(Data records)
○ ○ ○ ○ ○

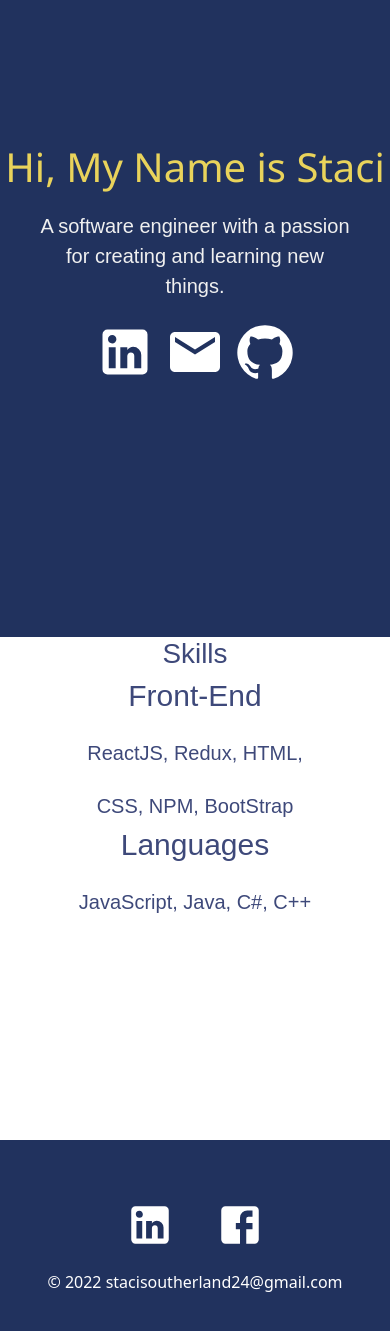
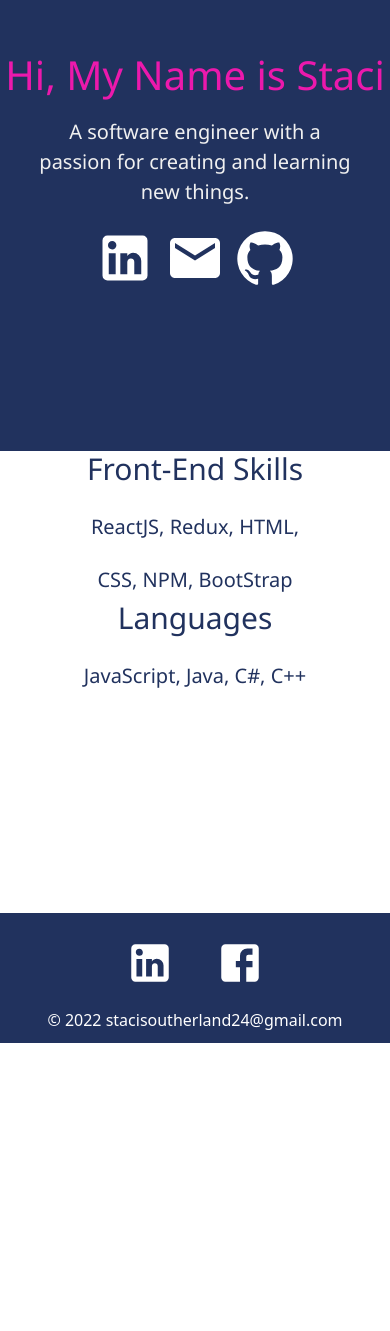
Before and after one commit to stacisoutherland24/portfolio, a React (Create React App) app in the folder my-app/: page / in a window 390 px wide. Shown: the part 207-1538 px from the top of the page. After the commit the page ends 1250 px from the top, so only its background shows below. Built offline with nearby package versions, Linux system fonts and the light colour scheme.

Commit message:
Changed up some CSS

```diff
--- a/my-app/src/helpers/ProjectList.js
+++ b/my-app/src/helpers/ProjectList.js
@@ -7,33 +7,25 @@ import Proj1 from "../assets/Proj1.png";
 
 export const ProjectList = [
   {
-    name: " n/a ",
+    name: "Project 1",
     image: Proj1,
     skills: " n/a ",
   },
   {
-    name: " n/a ",
+    name: "Project 2",
     image: Proj1,
     skills: " n/a ",
   },
   {
-    name: " n/a ",
+    name: " Project 3 ",
+    image: Proj1,
+    skills: " Project 3 ",
+  },
+  {
+    name: " Project 4 ",
     image: Proj1,
     skills: " n/a ",
   },
-  {
-    name: " n/a ",
-    image: Proj1,
-    skills: " n/a ",
-  },
-  {
-    name: " n/a ",
-    image: Proj1,
-    skills: " n/a ",
-  },
-  {
-    name: " n/a ",
-    image: Proj1,
-    skills: " n/a ",
-  },
+
+
 ];
--- a/my-app/src/pages/Home.js
+++ b/my-app/src/pages/Home.js
@@ -17,10 +17,9 @@ function Home() {
         </div>
       </div>
       <div className="skills">
-        <h1> Skills</h1>
         <ol className="list">
           <li className="item">
-            <h2> Front-End</h2>
+            <h2> Front-End Skills</h2>
             <span>
               ReactJS, Redux, HTML, CSS, NPM, BootStrap
             </span>
--- a/my-app/src/pages/ProjectDisplay.js
+++ b/my-app/src/pages/ProjectDisplay.js
@@ -12,7 +12,7 @@ function ProjectDisplay() {
       <h1> {project.name}</h1>
       <img src={project.image} />
       <p>
-        <b>Skills:</b> {project.skills}
+        Skills:{project.skills}
       </p>
       <GitHubIcon />
     </div>
--- a/my-app/src/styles/Footer.css
+++ b/my-app/src/styles/Footer.css
@@ -1,6 +1,6 @@
 .footer {
      width: 100%;
-     height: 200px;
+     height: 130px;
      background: #21325e;
      display: flex;
      justify-content: center;
--- a/my-app/src/styles/Home.css
+++ b/my-app/src/styles/Home.css
@@ -1,13 +1,13 @@
 .home {
   width: 100%;
   align-items: center;
-     font-family: "Arial", sans-serif;
-     color: #3e497a;
+  font-family: "Segoe UI", Tahoma, Geneva, Verdana, sans-serif;
+  color:#21325e;
 }
 
 .about {
   width: 100%;
-     height: calc(100vh - 100px);
+  height: calc(75vh - 75px);
   display: flex;
   flex-direction: column;
   justify-content: center;
@@ -19,13 +19,14 @@
 
 .about h2 {
   font-family: "Segoe UI", Tahoma, Geneva, Verdana, sans-serif;
-     font-size: 60px;
-     color: #e9d35b;
-     height: 50px;
+  font-size: 80px;
+  color: #eb19ac;
+  height: 6-0px;
+  padding: 10;
 }
 
 .about .prompt {
-     width: 40%;
+  width: 50%;
   font-size: 30px;
 }
 .prompt svg {
@@ -41,15 +42,18 @@
   justify-content: center;
   flex-direction: column;
   align-items: center;
+  font-family: "Segoe UI", Tahoma, Geneva, Verdana, sans-serif;
 }
 
 .skills h1 {
-     color: #3e497a;
+  color: #21325e;
+  font-family: "Segoe UI", Tahoma, Geneva, Verdana, sans-serif;
 }
 
 .skills .list {
   list-style: none;
   width: 60%;
+  font-family: "Segoe UI", Tahoma, Geneva, Verdana, sans-serif;
 }
 
 .list span {
@@ -69,6 +73,7 @@
 
   .skills {
     text-align: center;
+    font-family: "Segoe UI", Tahoma, Geneva, Verdana, sans-serif;
   }
   .list {
     padding: 0;
@@ -76,5 +81,6 @@
 
   .skills h2 {
     font-size: 30px;
+    font-family: "Segoe UI", Tahoma, Geneva, Verdana, sans-serif;
   }
 }
```
Also changed, not shown: my-app/src/styles/Navbar.css (indentation only). Lines whose indentation alone changed are shown as unchanged.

○ ○ ○ ○ ○

INSTRUCTIONS TO FOLLOW:
Within the data, tally each line containing the string "className". Answer with the number by itself.

RESULT FOR THIS EXERCISE:
3